Yesterday, as many people noted, was the 30th anniversary of the compact disc’s introduction as a music medium. It’s hard to believe that an entire format has been phased in and already gone through much of its life cycle within my lifetime but there it is.
It wasn’t until 1988 that I bought my first CD. Up until that point I’d been fine with tapes and even records, the latter of which was on its way out as I was growing up though it was still prominent enough that I bought quite a few LPs and even 45″ singles in the record stores I frequented as a youth (particularly Flipside Records in Hillside, IL…dropped quite a few allowance dollars in that place…).
After receiving my first CD player the Christmas of 1988 (an all-in-one bookshelf type thing with a CD player, tape deck, radio tuner and, yes, a record player) I almost immediately bought my first two albums on disk: Phil Collins’ But Seriously… and the Danny Elfman Batman score. I still have both, though it’s been ages since I put the disks themselves in anything other than my laptop to rip them into iTunes.

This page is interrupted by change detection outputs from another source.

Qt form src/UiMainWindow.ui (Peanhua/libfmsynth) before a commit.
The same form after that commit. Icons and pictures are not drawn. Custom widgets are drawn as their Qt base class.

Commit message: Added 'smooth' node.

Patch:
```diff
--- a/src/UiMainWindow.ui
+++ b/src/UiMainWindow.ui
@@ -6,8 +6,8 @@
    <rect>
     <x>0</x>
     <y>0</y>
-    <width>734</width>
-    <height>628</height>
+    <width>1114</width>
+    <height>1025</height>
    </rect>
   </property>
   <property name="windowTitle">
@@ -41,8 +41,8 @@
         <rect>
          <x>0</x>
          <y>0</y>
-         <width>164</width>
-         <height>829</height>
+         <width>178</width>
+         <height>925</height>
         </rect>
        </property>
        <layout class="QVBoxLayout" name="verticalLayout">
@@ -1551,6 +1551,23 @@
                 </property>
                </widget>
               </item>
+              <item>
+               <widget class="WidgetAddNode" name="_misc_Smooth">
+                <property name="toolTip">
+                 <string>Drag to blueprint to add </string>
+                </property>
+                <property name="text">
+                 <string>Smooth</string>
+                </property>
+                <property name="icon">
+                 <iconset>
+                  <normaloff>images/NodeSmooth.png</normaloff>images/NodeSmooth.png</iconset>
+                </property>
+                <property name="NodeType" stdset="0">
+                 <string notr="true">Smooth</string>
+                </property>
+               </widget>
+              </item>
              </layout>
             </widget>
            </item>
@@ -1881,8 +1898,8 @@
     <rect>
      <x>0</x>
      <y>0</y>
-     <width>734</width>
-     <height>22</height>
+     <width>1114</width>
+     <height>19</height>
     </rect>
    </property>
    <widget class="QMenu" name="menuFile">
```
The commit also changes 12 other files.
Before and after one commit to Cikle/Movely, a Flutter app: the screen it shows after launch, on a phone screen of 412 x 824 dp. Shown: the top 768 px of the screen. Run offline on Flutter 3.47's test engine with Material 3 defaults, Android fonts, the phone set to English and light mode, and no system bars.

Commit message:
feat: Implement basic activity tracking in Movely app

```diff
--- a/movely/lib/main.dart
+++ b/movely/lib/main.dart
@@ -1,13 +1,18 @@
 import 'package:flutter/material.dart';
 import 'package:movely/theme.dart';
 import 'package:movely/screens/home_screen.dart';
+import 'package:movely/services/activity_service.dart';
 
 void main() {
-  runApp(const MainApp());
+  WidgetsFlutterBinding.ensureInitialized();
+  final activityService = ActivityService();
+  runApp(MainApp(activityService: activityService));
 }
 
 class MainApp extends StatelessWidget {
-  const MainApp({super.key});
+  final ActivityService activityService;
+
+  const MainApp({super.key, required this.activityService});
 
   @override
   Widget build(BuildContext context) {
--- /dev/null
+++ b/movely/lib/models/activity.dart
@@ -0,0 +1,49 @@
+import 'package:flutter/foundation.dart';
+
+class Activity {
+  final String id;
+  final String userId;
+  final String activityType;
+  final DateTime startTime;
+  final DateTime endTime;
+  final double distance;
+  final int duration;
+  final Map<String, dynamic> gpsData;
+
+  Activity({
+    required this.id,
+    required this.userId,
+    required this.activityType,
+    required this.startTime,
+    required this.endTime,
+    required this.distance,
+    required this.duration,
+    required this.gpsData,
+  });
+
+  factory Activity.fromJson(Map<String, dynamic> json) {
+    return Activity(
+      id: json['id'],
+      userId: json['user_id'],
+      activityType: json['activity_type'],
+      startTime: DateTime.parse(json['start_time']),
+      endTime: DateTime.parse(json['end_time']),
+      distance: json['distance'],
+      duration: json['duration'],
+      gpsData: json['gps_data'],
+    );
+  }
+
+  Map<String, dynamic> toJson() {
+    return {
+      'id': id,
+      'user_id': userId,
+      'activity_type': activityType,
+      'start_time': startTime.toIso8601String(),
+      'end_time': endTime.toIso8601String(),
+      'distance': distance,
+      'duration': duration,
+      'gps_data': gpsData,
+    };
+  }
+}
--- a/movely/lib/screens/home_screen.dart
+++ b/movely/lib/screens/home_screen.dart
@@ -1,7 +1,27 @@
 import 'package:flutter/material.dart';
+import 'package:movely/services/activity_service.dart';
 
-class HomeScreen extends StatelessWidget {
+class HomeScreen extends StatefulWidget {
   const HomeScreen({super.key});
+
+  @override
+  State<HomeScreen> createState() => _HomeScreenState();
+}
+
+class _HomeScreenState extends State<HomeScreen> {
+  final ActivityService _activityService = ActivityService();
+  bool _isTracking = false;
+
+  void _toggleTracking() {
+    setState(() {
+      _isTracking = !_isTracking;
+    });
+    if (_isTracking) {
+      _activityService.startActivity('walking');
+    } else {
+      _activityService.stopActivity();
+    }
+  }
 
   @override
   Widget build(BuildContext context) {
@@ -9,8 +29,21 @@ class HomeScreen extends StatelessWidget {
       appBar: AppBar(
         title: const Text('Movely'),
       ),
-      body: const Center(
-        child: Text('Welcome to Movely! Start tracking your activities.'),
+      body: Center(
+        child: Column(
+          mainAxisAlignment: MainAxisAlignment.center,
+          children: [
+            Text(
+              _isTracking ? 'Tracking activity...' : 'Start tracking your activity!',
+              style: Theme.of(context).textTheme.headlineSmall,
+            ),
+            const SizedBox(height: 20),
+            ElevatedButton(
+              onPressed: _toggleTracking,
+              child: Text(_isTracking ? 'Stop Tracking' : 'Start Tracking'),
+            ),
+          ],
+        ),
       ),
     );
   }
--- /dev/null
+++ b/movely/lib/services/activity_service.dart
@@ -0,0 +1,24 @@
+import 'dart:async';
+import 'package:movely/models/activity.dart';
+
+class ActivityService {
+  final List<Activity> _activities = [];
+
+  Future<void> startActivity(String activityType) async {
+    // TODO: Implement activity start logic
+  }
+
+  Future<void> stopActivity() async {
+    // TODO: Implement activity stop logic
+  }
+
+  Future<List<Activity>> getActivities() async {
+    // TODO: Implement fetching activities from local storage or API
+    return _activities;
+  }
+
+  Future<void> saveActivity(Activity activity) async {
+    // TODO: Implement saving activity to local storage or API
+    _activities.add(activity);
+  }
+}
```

No huge point here. Not going to start pontificating on the transience of media delivery forms or anything like that. Just a fond memory I have of feeling the excitement of being able to skip to any song I wanted to listen to with the push of a button and without the vagaries of rewinding of trying to find just the right groove.
(One minor additional point: Remember on the back of CDs there used to be a three-letter code with a bunch of As and Ds to show how the album was recorded, mixed and mastered? I used to be mildly obsessed with checking these before buying any album.)